PORTLAND, Ore. (KOIN) – Oregon will elect a new governor in November and the latest poll shows a close race underway between the Republican and Democrat nominees in the contest.
An independent poll commissioned by The Oregonian shows Republican nominee Christine Drazan, the former state House Republican leader, with 32% of the vote and Democrat nominee Tina Kotek, the former state Speaker of the House, with 31% of the vote. Betsy Johnson, the unaffiliated candidate and a former Democratic lawmaker, received 18% of the vote in the poll.
The poll of 600 likely voters was conducted by DHM Research of Portland.
Political observers told KOIN 6 News the candidates are trying to figure out exactly what voters care about most in the final weeks leading up to Election Day.
“Many voters are going to vote on more bread-and-butter economic issues like gas prices, inflation, crime, and those are issues that Christine Drazan and the Republican side are really leaning into as areas that they have a political advantage on,” said Lewis & Clark College political science professor Ben Gaskins. “So, it’ll be interesting to see to what degree Kotek keeps her message really aligned with those issues that Democrats are favored on or if she really speaks to those bread-and-butter kitchen table economic issues.”
The three leading candidates in the governor’s race were in a debate in Bend on Wednesday night where the candidates discussed key issues such as gun control, abortion and homelessness.
Drazan is trying to become the first Republican governor in Oregon in more than 35 years. According to the poll, Drazan has solidified her base more than Kotek who is especially challenged by Johnson.
In reaction to the poll, Drazan’s campaign released a statement saying “our state is ready for a new direction and voters increasingly recognize Christine as the only candidate who will deliver. We are excited about the momentum we are seeing and will continue to run hard through Election Day.”

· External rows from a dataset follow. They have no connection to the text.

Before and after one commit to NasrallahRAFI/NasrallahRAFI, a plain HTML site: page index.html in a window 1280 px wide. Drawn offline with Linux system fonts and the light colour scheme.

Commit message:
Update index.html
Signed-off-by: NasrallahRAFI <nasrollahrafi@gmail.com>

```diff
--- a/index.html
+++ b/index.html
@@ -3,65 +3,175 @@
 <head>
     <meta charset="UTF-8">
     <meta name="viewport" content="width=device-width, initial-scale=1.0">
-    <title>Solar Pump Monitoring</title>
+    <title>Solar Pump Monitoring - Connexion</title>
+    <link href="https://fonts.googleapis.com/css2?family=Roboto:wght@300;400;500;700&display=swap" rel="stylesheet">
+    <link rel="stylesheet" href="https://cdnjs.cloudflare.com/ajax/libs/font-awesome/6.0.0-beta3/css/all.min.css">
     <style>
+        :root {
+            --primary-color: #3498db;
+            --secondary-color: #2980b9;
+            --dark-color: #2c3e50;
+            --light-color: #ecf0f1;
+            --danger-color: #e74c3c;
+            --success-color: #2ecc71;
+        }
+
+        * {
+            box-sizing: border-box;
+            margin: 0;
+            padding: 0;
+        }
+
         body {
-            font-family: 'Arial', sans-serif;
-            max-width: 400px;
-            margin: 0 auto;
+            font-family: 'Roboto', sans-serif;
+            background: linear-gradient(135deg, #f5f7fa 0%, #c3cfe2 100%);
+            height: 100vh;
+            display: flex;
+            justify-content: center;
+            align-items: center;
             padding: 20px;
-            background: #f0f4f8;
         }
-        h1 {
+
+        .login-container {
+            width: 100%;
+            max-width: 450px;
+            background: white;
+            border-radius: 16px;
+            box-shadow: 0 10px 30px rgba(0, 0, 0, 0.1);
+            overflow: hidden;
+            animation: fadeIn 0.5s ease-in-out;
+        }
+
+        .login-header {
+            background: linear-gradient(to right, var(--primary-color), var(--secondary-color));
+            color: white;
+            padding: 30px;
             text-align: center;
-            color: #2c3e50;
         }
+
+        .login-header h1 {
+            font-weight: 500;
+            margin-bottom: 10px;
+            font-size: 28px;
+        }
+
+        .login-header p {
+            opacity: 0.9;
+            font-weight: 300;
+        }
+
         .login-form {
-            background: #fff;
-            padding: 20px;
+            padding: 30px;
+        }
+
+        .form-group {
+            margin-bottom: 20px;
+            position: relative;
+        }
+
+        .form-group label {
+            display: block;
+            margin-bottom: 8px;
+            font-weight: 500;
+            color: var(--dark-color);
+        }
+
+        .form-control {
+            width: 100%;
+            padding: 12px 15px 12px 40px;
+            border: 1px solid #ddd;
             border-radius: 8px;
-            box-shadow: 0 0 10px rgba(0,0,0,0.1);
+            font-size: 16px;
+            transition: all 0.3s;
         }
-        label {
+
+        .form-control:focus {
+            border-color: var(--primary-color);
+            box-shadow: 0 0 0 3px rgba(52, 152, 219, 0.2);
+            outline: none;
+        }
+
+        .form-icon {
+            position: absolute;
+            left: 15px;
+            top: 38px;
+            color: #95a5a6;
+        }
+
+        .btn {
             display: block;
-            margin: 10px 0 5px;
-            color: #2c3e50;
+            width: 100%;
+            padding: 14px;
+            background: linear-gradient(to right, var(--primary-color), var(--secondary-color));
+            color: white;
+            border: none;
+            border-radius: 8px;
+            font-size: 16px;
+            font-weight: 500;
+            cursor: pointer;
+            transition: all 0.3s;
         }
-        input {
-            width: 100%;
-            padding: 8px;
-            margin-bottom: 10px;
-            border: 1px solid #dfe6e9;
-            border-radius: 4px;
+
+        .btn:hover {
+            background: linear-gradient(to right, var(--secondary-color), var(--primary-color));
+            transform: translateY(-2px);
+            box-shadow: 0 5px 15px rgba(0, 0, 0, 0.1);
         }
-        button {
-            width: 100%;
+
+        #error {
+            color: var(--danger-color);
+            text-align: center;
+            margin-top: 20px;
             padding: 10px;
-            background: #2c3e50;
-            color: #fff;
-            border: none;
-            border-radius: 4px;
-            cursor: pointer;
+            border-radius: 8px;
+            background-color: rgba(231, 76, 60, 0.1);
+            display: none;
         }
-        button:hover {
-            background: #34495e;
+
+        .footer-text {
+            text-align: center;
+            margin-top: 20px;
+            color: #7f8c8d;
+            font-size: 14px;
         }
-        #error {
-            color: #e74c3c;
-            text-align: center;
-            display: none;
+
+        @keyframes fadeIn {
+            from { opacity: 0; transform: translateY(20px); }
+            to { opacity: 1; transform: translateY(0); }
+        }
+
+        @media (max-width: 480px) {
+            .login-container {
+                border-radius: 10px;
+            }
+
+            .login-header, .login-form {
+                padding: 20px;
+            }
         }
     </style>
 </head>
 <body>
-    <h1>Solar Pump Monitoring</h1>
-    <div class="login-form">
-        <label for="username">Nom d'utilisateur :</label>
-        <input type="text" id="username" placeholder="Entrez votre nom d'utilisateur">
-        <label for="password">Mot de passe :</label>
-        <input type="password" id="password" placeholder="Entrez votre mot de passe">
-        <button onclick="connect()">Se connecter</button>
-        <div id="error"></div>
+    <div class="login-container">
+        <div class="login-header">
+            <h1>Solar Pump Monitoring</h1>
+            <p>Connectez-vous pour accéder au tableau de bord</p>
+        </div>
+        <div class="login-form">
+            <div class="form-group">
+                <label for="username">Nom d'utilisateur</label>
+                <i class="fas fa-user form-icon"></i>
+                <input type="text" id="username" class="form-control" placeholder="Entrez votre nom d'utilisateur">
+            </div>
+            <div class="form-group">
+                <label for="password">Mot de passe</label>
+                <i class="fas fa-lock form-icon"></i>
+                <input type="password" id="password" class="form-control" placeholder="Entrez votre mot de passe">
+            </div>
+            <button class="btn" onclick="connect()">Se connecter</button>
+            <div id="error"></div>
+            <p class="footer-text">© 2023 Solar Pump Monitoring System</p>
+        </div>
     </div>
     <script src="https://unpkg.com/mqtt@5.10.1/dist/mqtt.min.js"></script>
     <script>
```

Kotek’s campaign said the other candidates would move Oregon to the far-right on issues such as abortion rights and preventing gun violence.
Political observers say it is a challenging time for Democrats as they face a midterm election with the economy wavering and an unpopular Democratic governor.
In a campaign email, Johnson said “while the polls may say we are down, I love Oregon too much to surrender to cynicism. We may be playing from behind, but so is Oregon. I’m not running for Miss Congeniality, I intend to hold Tina Kotek accountable for her dangerous, far-left record and I won’t stop fighting for Oregon’s future until the last vote is counted.”
There are still plenty of voters who are undecided, which is why Oregonians are seeing many political ads and getting a lot of door knocks as well.